Kane quickly realized that all the matchup problems Iowa State presents to opposing defenses gave him the room he needed. Under Kane's guidance, Iowa State is seventh nationally with 87.2 points a game and first in the Big 12 in assist-to-turnover ratio.
"When I was at Marshall, I was the guy being keyed on the most. It was kind of hard to do a lot of things. Here, we've got a lot of guys that can score,'' Kane said. "It takes a lot of pressure on me, so when guys are focused on [Ejim and Niang] I can slide in there and get buckets,'' Kane said.
That's hardly all Kane does.

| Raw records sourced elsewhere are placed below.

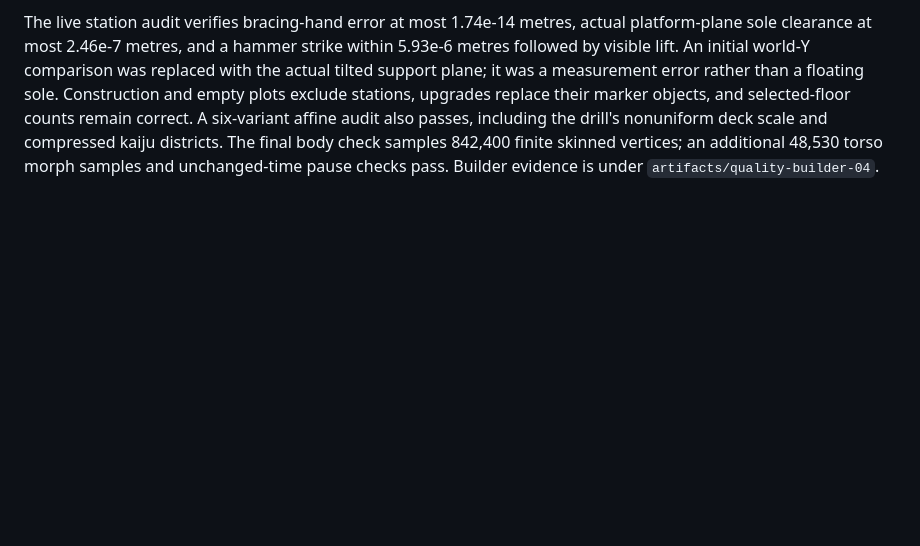
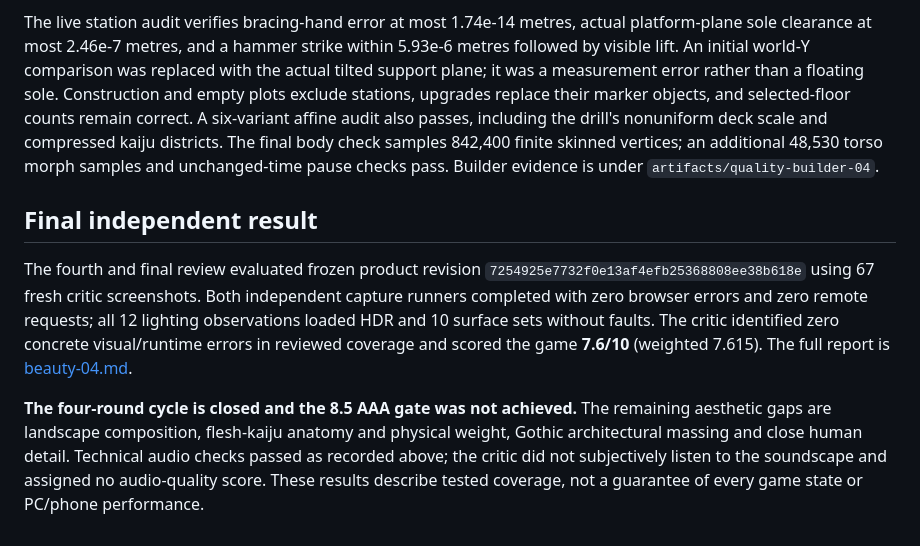
Before and after one commit to reza477/kiju-game, a Markdown page: BEAUTY_VERIFICATION.md, the part around the change. Drawn GitHub-style; blank space fills up the shorter version.

Commit message:
Record final visual review and close prototype 0.7 cycle

```diff
--- a/BEAUTY_VERIFICATION.md
+++ b/BEAUTY_VERIFICATION.md
@@ -54,3 +54,9 @@ The flesh torso uses two soft-tissue morphs for breathing and recovery, with res
 Completed housing, farms, sawmills and foundries expose real platform and hand-contact markers. Up to three existing residents work at those stations, including planted seedlings, fixed ledgers and clamped workpieces. Stations are collected from current completed district meshes after placement and scaling; construction, rebuilding and floor selection govern which stations are usable. The animation receives these live marker transforms rather than aiming at empty plot coordinates.
 
 The live station audit verifies bracing-hand error at most 1.74e-14 metres, actual platform-plane sole clearance at most 2.46e-7 metres, and a hammer strike within 5.93e-6 metres followed by visible lift. An initial world-Y comparison was replaced with the actual tilted support plane; it was a measurement error rather than a floating sole. Construction and empty plots exclude stations, upgrades replace their marker objects, and selected-floor counts remain correct. A six-variant affine audit also passes, including the drill's nonuniform deck scale and compressed kaiju districts. The final body check samples 842,400 finite skinned vertices; an additional 48,530 torso morph samples and unchanged-time pause checks pass. Builder evidence is under `artifacts/quality-builder-04`.
+
+## Final independent result
+
+The fourth and final review evaluated frozen product revision `7254925e7732f0e13af4efb25368808ee38b618e` using 67 fresh critic screenshots. Both independent capture runners completed with zero browser errors and zero remote requests; all 12 lighting observations loaded HDR and 10 surface sets without faults. The critic identified zero concrete visual/runtime errors in reviewed coverage and scored the game **7.6/10** (weighted 7.615). The full report is [beauty-04.md](art-reviews/beauty-04.md).
+
+**The four-round cycle is closed and the 8.5 AAA gate was not achieved.** The remaining aesthetic gaps are landscape composition, flesh-kaiju anatomy and physical weight, Gothic architectural massing and close human detail. Technical audio checks passed as recorded above; the critic did not subjectively listen to the soundscape and assigned no audio-quality score. These results describe tested coverage, not a guarantee of every game state or PC/phone performance.
```
Also changed, not shown: ART_REVIEW.md (+3 -0 lines), art-reviews/beauty-04.md (added, +65 -0 lines).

Kane is strong and quick enough to defend the other team's best wing scorer. Kane is also a terrific defensive rebounder, which means he can often start a fast break by himself rather than waiting for an outlet pass.
Kane can post up defenders — a rarity for point guards — and consistently drive to the basket through heavy traffic for baskets.
"DeAndre has the full package. On defense, he's definitely going to be guarding their best guard. He can stop them, and on offense he's a versatile player. He can score. He makes great passes, and he's a two-way player,'' Ejim said.
The one area Kane has struggled at times is his 3-point shooting.
Boise State tried to exploit that in the title game of the Diamond Head Classic last week. The Broncos slacked off Kane from the 3-point line in the first half, essentially begging a 25 percent long-range shooter to beat them.
After missing his first two, Kane made 4 straight 3s to lead the Cyclones to a 70-66 win and earn tournament MVP honors.
"Whenever you can have a guy like that can take some weight off your shoulders and perform tremendously in big games, that's huge for us,'' Niang said. "In the championship game in Hawaii, he willed us to win. He wasn't going to lose. It's great having a guy like him, adding another leader to the team.''